Before and after images:

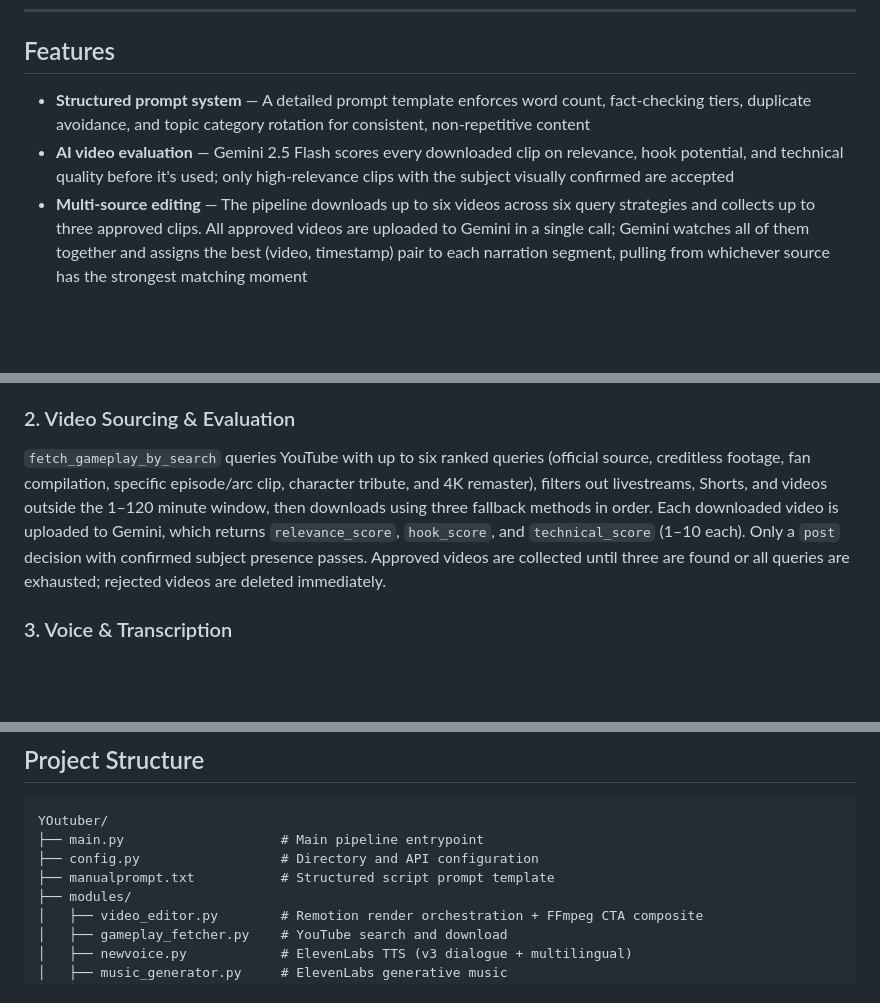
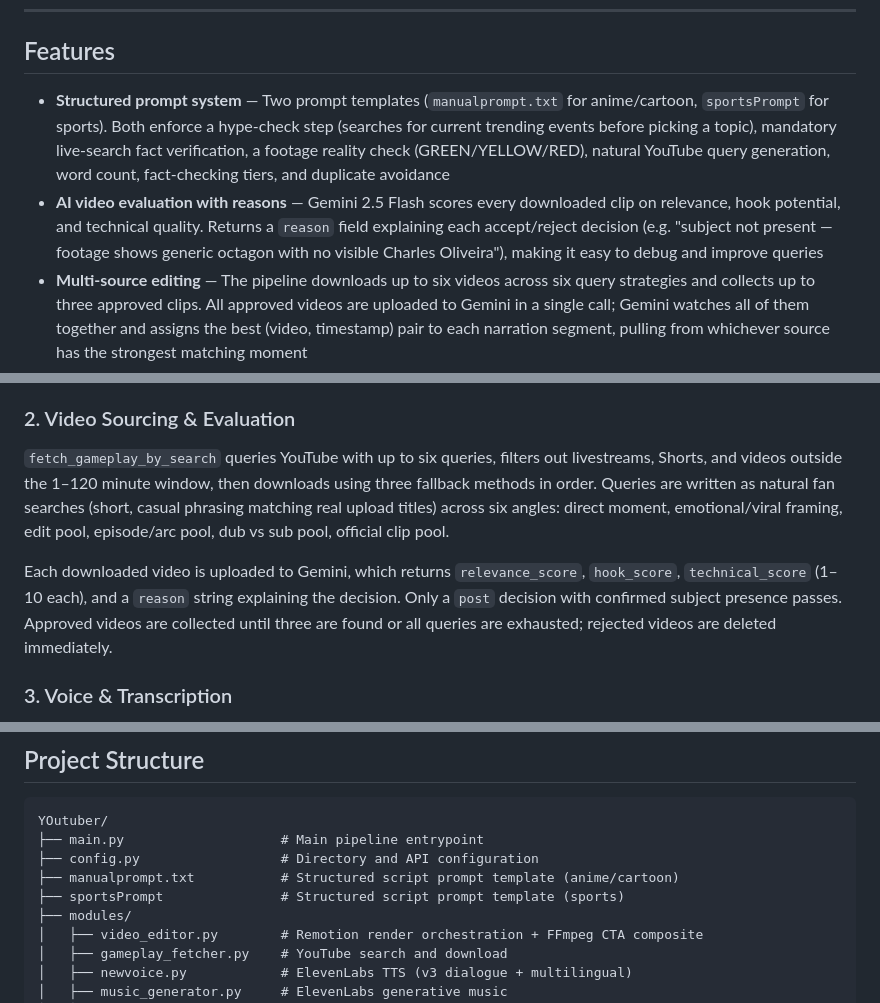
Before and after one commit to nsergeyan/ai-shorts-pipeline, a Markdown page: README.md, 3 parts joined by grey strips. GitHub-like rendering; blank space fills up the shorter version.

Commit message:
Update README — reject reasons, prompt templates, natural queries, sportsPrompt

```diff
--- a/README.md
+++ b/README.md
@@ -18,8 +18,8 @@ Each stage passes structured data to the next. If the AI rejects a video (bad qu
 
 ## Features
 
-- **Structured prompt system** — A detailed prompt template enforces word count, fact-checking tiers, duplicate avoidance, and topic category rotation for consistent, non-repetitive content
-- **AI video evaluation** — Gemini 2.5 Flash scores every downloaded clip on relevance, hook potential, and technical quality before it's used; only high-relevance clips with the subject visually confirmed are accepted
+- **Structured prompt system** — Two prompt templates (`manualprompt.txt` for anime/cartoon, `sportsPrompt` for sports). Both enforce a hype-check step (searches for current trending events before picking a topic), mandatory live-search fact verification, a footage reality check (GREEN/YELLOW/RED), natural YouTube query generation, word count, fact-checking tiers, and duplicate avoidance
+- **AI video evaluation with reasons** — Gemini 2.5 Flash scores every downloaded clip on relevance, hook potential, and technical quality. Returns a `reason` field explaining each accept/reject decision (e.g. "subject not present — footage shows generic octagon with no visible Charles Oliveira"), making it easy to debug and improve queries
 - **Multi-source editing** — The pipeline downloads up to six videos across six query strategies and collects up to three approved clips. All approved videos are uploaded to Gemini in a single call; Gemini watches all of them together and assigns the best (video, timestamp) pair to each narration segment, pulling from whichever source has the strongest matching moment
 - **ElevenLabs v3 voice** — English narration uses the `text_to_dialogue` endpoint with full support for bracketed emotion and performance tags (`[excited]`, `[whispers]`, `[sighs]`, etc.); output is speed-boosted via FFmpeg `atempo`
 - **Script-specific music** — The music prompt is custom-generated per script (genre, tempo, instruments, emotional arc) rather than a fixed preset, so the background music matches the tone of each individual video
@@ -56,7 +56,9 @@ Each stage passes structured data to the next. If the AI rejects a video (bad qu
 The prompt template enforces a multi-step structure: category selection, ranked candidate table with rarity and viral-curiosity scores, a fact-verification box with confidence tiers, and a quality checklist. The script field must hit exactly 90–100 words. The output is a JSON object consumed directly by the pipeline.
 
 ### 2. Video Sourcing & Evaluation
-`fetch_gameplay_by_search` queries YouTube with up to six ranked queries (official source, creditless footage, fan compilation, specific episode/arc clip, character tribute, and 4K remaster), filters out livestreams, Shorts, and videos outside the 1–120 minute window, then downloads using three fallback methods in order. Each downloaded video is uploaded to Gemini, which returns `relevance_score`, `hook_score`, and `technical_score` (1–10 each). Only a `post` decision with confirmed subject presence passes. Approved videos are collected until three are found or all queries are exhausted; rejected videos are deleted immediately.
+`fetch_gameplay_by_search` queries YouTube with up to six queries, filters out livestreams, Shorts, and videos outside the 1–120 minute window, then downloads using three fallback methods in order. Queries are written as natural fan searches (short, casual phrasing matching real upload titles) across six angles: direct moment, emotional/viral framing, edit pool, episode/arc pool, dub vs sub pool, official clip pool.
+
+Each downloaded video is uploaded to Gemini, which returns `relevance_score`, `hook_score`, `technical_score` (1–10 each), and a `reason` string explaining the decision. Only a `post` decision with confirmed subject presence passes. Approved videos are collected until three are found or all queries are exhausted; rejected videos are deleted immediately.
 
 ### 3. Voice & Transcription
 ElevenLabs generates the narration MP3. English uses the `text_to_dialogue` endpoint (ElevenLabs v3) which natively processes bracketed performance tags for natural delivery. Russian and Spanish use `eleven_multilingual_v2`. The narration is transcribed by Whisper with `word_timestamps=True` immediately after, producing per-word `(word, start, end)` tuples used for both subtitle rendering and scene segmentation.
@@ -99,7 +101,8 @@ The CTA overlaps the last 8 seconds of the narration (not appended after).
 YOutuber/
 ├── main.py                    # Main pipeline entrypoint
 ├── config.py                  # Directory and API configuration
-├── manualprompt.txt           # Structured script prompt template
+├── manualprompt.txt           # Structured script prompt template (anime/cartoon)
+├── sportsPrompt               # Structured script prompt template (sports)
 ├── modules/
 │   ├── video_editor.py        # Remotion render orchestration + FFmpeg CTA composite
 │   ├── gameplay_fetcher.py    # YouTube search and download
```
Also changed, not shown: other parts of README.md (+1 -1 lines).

* **The problem**: If a line in the data above holds the word "next", count it; give only the total.

* **Written response**: 2